[Start of section]

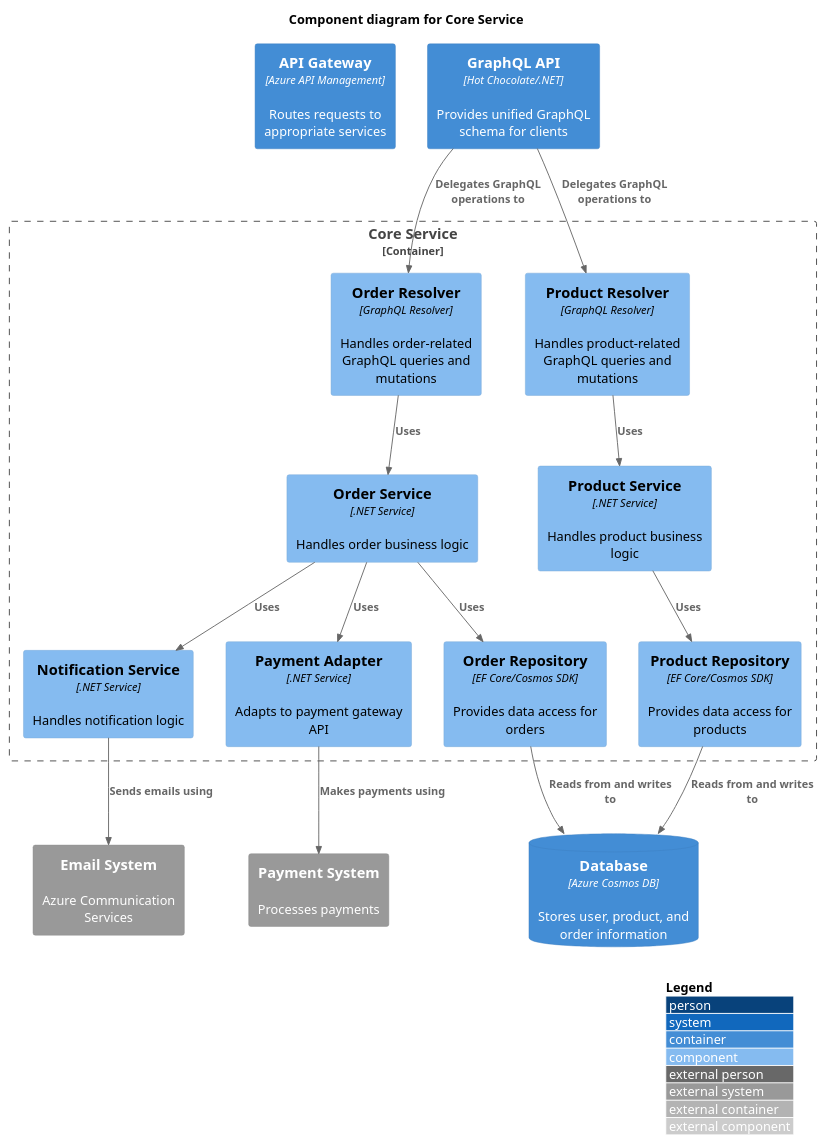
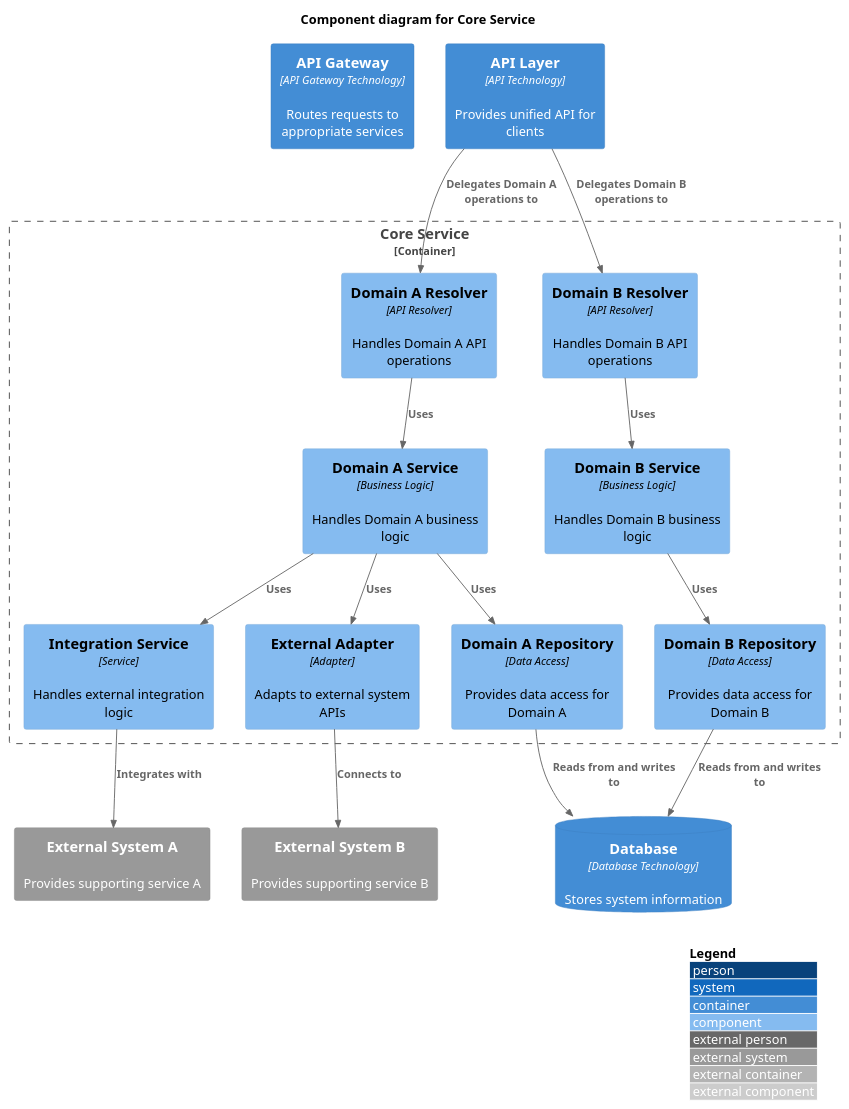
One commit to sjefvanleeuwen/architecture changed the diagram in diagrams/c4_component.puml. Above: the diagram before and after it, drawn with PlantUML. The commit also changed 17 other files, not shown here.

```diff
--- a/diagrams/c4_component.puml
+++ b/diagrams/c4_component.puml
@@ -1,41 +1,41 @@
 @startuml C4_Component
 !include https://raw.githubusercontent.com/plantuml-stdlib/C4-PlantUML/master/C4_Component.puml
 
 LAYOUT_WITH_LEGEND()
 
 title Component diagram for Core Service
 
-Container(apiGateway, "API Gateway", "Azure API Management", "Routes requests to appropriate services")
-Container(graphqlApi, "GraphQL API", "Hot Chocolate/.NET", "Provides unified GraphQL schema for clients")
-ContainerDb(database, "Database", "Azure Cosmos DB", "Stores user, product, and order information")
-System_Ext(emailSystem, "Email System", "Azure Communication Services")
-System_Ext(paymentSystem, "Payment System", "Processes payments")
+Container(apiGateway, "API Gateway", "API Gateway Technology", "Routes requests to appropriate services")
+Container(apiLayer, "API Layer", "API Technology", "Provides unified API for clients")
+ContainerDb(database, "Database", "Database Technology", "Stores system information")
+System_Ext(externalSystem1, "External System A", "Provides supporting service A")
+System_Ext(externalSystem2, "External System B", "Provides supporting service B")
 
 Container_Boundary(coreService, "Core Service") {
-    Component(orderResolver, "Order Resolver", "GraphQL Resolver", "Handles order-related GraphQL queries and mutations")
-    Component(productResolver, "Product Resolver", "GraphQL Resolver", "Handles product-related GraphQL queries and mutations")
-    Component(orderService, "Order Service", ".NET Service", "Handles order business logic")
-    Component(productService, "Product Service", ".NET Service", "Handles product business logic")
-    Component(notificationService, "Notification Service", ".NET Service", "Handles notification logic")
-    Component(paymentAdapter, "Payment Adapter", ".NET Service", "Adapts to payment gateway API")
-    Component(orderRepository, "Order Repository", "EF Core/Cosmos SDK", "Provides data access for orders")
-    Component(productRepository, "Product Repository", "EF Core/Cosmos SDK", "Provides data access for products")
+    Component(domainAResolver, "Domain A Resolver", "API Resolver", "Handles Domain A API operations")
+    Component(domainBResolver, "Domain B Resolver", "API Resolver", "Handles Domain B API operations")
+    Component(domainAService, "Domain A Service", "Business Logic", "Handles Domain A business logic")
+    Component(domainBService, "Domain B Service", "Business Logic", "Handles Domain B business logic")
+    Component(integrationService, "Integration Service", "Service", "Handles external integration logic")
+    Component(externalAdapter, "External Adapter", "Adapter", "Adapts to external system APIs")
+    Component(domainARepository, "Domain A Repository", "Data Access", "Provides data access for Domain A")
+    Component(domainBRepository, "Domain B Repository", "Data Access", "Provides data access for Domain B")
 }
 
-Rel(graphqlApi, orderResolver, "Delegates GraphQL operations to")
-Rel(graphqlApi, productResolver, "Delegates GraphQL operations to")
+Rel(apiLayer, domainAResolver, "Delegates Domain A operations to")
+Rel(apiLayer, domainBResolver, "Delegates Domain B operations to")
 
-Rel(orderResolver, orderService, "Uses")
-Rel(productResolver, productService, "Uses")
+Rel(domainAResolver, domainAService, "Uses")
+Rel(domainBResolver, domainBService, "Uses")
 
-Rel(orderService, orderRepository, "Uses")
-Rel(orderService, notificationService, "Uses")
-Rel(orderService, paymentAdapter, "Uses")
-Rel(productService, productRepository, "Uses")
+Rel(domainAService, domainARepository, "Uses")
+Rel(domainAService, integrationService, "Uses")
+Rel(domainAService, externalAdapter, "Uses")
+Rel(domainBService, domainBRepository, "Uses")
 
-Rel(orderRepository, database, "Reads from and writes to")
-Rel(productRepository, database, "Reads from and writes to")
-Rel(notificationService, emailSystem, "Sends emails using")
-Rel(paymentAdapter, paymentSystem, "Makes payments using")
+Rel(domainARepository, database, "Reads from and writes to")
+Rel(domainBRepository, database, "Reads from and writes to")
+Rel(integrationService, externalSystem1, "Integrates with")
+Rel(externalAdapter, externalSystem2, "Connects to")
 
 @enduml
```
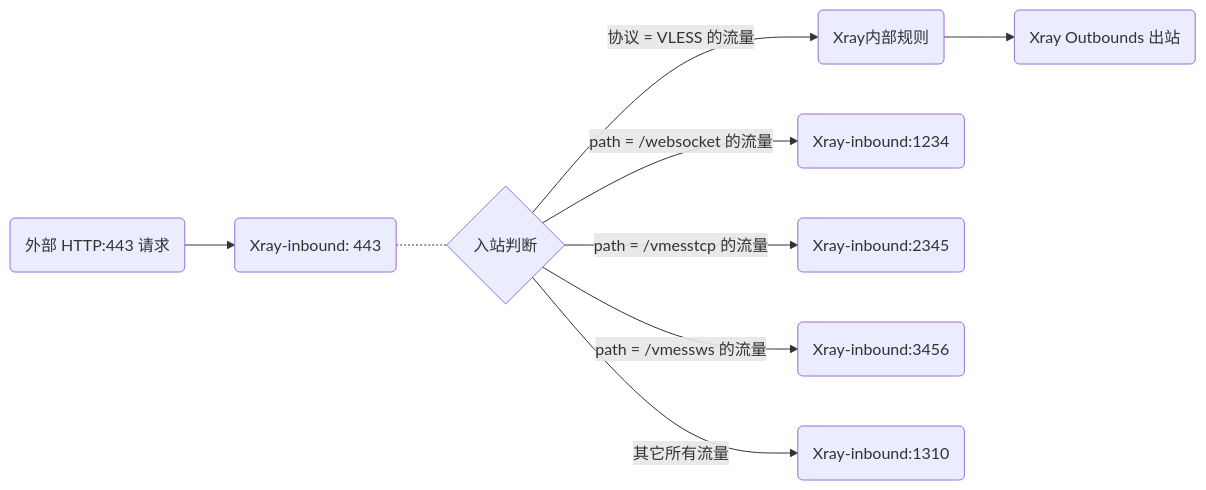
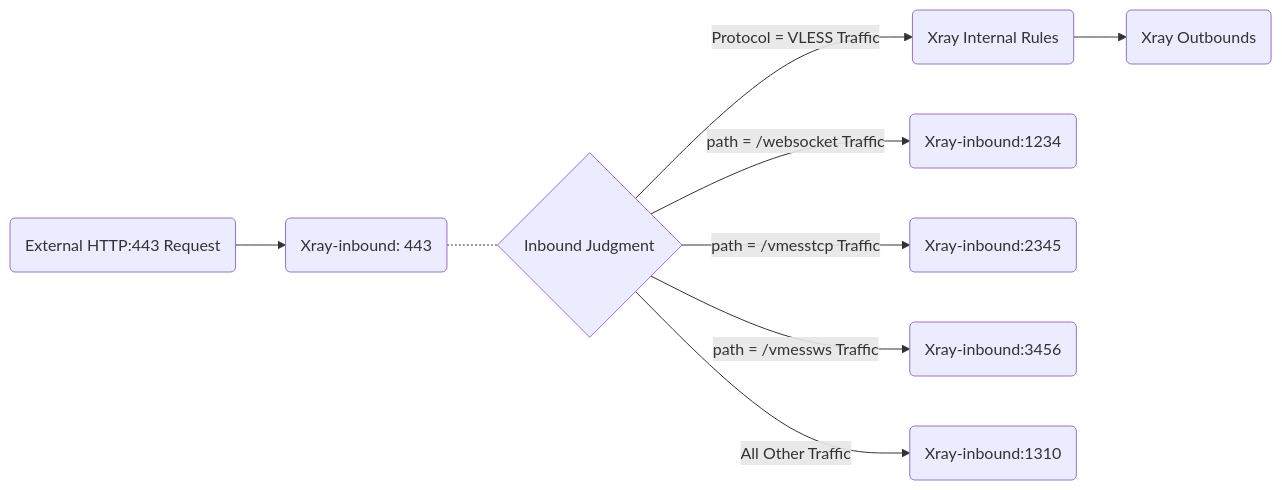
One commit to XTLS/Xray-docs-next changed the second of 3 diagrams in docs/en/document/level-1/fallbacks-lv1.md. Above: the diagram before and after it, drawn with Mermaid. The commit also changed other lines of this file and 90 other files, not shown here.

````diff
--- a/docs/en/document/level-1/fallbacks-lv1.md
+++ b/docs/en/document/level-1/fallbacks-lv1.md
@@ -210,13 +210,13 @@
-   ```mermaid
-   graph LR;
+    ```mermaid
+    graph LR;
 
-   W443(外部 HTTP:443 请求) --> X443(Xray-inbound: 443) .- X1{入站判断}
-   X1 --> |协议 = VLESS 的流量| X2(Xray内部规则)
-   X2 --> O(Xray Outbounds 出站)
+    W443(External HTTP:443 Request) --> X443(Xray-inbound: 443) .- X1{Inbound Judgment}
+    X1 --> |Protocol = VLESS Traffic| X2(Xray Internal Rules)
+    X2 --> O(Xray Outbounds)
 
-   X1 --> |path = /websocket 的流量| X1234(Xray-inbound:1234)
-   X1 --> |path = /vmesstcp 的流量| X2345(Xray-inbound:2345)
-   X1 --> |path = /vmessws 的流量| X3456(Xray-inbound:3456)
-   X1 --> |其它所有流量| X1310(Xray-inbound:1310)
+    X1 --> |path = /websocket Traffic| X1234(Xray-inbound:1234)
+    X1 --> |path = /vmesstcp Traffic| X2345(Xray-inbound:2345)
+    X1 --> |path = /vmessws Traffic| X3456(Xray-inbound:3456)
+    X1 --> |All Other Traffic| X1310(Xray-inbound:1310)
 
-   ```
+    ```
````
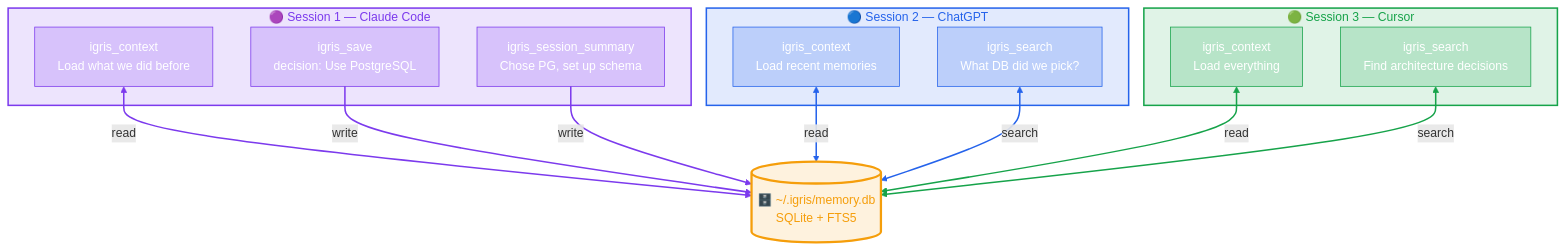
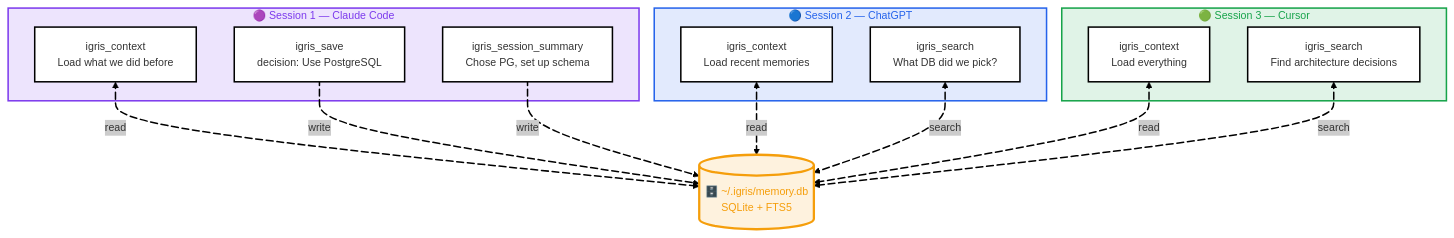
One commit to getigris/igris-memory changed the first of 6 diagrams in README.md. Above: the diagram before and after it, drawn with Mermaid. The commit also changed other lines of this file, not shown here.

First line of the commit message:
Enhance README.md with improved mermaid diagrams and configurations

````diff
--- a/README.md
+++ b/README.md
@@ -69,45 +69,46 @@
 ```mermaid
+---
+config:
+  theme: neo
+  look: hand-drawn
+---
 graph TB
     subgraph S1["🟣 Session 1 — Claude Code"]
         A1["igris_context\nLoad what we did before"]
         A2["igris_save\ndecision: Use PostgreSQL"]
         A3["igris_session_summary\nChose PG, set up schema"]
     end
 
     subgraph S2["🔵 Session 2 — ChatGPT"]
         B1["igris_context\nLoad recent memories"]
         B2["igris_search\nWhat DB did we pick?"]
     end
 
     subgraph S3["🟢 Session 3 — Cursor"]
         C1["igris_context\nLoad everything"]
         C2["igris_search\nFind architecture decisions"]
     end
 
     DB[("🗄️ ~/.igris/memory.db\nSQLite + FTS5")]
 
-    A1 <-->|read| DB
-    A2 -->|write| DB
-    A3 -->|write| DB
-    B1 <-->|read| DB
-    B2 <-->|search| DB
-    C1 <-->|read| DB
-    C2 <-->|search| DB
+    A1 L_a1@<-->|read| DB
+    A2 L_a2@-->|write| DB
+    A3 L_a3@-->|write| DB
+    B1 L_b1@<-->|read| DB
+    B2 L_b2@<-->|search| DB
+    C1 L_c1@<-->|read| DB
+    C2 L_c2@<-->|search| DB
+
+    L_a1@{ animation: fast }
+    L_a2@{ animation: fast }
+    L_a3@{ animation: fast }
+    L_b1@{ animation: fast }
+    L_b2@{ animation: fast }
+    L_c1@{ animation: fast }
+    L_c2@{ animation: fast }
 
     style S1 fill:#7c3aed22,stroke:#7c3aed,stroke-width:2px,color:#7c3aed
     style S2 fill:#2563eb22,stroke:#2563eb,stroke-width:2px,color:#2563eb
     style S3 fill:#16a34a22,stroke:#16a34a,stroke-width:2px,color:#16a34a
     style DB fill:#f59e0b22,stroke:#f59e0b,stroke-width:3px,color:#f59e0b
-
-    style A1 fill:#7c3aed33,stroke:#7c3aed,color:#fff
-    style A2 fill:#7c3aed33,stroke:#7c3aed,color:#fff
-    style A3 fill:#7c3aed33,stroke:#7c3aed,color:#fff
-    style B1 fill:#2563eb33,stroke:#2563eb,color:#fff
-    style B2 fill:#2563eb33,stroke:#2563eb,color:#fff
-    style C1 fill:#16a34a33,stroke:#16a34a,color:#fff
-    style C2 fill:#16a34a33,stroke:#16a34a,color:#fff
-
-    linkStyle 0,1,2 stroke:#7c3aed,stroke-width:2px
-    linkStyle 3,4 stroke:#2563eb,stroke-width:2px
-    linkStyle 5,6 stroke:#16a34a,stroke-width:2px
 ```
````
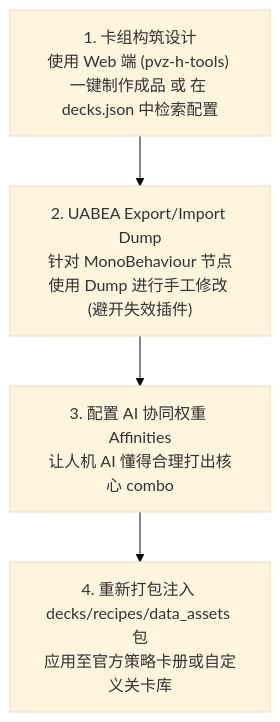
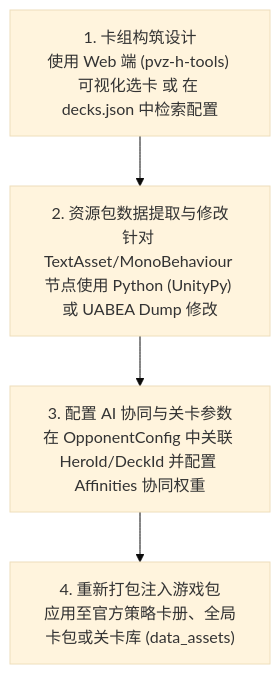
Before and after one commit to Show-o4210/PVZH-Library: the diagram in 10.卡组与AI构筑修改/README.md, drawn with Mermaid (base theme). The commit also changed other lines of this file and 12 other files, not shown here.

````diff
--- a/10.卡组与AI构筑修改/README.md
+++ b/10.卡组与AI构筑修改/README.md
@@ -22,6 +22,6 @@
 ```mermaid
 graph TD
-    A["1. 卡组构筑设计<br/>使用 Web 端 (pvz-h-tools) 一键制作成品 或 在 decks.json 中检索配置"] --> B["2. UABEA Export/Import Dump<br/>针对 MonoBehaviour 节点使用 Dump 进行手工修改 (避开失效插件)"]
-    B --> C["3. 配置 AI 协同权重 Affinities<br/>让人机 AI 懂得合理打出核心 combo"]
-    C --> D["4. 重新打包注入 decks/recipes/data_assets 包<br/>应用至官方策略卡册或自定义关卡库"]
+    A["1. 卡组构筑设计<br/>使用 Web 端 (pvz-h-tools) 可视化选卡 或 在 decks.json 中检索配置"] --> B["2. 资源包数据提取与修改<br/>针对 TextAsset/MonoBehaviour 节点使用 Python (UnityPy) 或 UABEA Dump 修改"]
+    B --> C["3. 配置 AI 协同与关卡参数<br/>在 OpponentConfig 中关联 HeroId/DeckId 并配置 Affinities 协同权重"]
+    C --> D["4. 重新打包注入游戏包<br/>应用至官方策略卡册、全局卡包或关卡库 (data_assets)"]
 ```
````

[End of section]

Task brief: Please, from the entries above, set down exactly the lines from the one containing "Session 3 —" through the one containing "C2 <-->|search| DB", and only those.

The completed task:
     subgraph S3["🟢 Session 3 — Cursor"]
         C1["igris_context\nLoad everything"]
         C2["igris_search\nFind architecture decisions"]
     end
 
     DB[("🗄️ ~/.igris/memory.db\nSQLite + FTS5")]
 
-    A1 <-->|read| DB
-    A2 -->|write| DB
-    A3 -->|write| DB
-    B1 <-->|read| DB
-    B2 <-->|search| DB
-    C1 <-->|read| DB
-    C2 <-->|search| DB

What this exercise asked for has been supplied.